■ WHAT THE TASK REQUIRES
Take every line in the entries that includes the word "background" and copy it.

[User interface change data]
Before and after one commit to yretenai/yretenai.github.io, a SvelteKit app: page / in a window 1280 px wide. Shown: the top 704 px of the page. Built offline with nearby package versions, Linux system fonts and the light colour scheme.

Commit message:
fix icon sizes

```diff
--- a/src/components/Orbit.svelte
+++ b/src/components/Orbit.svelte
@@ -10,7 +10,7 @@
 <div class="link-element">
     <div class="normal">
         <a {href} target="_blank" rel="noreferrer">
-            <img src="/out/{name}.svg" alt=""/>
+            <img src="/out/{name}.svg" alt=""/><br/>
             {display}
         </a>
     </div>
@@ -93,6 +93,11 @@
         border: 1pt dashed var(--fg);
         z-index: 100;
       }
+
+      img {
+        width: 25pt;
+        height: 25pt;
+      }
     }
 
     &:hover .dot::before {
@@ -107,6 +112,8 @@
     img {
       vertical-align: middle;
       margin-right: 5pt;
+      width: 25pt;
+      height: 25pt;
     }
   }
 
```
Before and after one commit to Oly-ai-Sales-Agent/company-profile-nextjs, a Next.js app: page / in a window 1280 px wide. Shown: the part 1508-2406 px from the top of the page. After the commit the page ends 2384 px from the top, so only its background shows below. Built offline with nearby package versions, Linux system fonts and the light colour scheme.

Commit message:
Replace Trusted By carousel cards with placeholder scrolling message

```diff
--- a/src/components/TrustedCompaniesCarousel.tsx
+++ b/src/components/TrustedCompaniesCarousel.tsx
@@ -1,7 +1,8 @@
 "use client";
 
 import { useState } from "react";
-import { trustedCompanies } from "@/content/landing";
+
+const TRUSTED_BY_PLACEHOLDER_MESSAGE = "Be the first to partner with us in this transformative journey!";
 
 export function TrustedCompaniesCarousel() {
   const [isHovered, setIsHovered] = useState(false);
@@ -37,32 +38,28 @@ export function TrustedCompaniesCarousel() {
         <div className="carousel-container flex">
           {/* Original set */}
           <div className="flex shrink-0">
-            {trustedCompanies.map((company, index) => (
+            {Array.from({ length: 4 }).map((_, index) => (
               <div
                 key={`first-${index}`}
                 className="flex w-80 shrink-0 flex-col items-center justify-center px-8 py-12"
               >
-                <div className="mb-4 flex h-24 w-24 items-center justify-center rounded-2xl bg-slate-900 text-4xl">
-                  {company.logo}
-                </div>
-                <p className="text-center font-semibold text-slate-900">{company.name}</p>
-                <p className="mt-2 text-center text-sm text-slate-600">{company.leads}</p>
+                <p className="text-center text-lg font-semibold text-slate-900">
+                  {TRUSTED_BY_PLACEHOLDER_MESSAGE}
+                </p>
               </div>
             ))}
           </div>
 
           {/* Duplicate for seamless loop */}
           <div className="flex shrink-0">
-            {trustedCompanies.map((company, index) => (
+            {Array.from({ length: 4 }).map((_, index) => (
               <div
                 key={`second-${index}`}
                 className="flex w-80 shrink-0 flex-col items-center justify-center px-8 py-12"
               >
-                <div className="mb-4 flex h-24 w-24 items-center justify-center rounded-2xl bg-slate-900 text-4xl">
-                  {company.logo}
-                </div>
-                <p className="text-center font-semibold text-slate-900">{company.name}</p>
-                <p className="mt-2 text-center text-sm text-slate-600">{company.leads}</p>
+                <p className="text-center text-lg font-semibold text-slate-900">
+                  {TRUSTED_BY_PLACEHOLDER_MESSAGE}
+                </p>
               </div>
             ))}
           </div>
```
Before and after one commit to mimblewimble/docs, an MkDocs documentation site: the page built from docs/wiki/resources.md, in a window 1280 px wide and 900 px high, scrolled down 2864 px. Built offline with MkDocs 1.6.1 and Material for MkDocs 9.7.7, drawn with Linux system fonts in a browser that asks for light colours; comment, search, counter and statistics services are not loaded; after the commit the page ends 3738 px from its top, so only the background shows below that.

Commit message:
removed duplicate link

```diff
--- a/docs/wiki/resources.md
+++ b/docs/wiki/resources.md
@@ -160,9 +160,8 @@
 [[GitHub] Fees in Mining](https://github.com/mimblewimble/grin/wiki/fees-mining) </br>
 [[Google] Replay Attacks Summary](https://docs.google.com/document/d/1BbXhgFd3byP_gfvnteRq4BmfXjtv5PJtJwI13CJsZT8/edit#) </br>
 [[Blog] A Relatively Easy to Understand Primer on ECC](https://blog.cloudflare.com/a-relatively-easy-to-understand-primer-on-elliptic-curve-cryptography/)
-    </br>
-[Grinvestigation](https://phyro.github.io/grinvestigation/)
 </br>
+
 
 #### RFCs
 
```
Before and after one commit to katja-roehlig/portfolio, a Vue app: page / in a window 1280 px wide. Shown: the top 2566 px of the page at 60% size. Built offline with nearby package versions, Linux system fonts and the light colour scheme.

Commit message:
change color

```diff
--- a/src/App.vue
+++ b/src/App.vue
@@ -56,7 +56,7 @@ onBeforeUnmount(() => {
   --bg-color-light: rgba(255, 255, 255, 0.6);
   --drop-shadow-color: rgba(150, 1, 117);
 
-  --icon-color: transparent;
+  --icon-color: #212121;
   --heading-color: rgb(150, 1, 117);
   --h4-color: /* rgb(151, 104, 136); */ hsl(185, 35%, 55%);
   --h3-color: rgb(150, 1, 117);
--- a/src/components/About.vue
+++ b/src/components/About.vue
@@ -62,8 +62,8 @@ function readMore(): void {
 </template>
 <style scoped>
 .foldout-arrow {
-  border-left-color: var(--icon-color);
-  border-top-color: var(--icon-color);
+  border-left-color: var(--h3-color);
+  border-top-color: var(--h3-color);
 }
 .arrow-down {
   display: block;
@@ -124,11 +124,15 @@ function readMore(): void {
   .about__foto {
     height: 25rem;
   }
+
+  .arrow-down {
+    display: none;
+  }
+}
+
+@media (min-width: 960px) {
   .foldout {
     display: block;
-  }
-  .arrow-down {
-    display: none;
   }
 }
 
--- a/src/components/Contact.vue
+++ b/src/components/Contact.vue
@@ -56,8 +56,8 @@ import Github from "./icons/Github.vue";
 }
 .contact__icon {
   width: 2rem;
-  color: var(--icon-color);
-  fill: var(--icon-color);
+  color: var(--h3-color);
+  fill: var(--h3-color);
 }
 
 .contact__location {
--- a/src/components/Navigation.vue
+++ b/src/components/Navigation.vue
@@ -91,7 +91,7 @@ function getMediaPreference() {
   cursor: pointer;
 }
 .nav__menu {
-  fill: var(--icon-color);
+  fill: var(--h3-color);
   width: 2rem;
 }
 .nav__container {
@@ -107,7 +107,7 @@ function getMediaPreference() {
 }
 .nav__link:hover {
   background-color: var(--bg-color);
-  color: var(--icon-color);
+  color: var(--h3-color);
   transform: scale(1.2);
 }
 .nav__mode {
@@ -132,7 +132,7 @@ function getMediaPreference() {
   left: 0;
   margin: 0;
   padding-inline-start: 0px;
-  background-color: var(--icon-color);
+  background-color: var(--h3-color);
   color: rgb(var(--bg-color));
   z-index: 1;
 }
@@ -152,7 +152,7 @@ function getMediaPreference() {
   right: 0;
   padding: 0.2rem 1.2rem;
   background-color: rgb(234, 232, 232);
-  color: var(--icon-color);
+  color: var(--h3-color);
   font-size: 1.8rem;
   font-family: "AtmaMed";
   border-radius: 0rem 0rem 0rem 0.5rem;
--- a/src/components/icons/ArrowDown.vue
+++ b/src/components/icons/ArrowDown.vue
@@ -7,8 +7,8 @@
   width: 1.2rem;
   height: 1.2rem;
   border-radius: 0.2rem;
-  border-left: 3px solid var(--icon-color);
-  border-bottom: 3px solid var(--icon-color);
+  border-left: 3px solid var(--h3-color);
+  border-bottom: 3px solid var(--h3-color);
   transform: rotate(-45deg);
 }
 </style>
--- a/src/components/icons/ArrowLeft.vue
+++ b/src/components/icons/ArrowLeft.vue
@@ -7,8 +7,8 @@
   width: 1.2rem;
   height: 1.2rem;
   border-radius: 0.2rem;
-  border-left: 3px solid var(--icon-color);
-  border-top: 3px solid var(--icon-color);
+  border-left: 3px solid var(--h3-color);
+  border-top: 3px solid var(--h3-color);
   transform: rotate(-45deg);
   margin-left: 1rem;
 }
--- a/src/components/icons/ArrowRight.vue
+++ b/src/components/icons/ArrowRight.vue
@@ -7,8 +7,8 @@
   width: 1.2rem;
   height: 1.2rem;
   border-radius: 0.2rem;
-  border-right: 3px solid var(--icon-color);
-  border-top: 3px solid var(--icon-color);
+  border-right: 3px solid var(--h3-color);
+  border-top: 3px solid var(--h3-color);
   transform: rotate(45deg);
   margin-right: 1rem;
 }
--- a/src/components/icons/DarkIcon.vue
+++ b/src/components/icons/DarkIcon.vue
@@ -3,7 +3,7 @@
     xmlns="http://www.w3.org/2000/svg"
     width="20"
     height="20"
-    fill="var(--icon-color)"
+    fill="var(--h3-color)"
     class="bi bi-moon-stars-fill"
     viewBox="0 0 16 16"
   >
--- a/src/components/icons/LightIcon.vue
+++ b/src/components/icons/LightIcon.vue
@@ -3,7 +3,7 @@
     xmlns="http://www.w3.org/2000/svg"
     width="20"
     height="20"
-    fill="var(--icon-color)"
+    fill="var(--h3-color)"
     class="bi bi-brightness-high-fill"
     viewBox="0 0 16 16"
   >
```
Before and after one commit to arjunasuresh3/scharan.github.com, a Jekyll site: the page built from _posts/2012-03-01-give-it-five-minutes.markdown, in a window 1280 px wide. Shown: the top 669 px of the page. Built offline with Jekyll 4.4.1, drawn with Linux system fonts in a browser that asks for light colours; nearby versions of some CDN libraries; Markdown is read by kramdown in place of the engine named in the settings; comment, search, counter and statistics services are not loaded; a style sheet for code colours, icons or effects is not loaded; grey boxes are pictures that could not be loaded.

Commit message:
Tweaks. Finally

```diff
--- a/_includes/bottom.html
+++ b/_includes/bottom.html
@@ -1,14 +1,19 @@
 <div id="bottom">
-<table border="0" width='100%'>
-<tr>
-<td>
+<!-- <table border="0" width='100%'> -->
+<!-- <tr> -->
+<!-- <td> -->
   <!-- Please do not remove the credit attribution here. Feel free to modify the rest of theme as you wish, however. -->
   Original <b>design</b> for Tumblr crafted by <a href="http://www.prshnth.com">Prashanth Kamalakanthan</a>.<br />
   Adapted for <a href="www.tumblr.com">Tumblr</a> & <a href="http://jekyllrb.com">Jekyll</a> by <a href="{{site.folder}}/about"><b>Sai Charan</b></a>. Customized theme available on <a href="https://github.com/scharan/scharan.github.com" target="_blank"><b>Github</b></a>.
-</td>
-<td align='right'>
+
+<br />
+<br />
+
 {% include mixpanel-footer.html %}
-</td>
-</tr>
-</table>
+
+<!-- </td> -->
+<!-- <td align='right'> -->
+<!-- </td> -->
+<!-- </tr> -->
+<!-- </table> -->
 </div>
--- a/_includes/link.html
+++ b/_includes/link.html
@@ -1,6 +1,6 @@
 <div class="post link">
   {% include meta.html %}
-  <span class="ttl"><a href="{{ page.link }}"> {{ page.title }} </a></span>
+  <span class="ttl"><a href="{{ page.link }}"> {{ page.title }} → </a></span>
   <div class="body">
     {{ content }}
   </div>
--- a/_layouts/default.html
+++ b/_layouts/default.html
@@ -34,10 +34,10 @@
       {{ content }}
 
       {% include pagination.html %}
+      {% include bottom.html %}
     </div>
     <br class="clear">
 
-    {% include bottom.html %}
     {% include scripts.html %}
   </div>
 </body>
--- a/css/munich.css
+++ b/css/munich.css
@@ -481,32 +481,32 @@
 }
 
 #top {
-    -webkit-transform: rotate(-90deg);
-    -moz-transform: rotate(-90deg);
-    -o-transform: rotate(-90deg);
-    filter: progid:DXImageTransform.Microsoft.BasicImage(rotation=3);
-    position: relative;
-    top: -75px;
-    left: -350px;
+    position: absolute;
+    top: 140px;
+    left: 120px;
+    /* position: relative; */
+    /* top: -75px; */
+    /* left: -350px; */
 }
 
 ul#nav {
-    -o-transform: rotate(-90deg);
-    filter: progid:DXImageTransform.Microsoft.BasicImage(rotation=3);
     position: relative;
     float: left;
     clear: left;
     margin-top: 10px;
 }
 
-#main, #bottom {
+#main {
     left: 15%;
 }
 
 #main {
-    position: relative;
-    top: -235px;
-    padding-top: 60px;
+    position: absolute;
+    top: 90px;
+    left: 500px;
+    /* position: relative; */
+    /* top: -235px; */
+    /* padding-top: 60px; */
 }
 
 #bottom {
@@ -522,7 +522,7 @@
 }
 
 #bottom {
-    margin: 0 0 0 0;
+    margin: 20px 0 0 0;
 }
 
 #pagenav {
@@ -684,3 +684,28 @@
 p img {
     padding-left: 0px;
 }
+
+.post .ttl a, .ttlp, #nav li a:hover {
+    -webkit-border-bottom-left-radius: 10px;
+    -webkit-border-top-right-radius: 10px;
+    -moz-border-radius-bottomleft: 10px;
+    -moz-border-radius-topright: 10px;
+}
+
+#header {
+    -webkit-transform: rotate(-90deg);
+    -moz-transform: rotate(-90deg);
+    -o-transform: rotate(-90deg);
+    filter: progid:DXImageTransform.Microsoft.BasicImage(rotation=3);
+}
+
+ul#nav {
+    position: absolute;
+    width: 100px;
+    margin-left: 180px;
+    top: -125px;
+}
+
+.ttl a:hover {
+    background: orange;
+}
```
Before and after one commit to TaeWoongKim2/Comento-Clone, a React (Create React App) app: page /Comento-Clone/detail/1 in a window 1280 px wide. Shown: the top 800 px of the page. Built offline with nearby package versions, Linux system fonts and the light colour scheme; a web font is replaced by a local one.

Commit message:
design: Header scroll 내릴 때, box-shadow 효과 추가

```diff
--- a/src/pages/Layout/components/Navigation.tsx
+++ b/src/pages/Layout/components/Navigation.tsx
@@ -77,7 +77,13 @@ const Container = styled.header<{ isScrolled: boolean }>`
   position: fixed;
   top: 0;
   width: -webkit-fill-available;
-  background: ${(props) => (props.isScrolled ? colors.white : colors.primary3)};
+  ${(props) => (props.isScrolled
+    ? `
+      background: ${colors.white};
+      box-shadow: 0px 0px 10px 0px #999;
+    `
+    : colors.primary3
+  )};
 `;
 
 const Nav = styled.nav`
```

■ TASK ANSWER
Before and after one commit to Oly-ai-Sales-Agent/company-profile-nextjs, a Next.js app: page / in a window 1280 px wide. Shown: the part 1508-2406 px from the top of the page. After the commit the page ends 2384 px from the top, so only its background shows below. Built offline with nearby package versions, Linux system fonts and the light colour scheme.
Before and after one commit to mimblewimble/docs, an MkDocs documentation site: the page built from docs/wiki/resources.md, in a window 1280 px wide and 900 px high, scrolled down 2864 px. Built offline with MkDocs 1.6.1 and Material for MkDocs 9.7.7, drawn with Linux system fonts in a browser that asks for light colours; comment, search, counter and statistics services are not loaded; after the commit the page ends 3738 px from its top, so only the background shows below that.
   background-color: var(--bg-color);
-  background-color: var(--icon-color);
+  background-color: var(--h3-color);
   background-color: rgb(234, 232, 232);
+    background: orange;
-  background: ${(props) => (props.isScrolled ? colors.white : colors.primary3)};
+      background: ${colors.white};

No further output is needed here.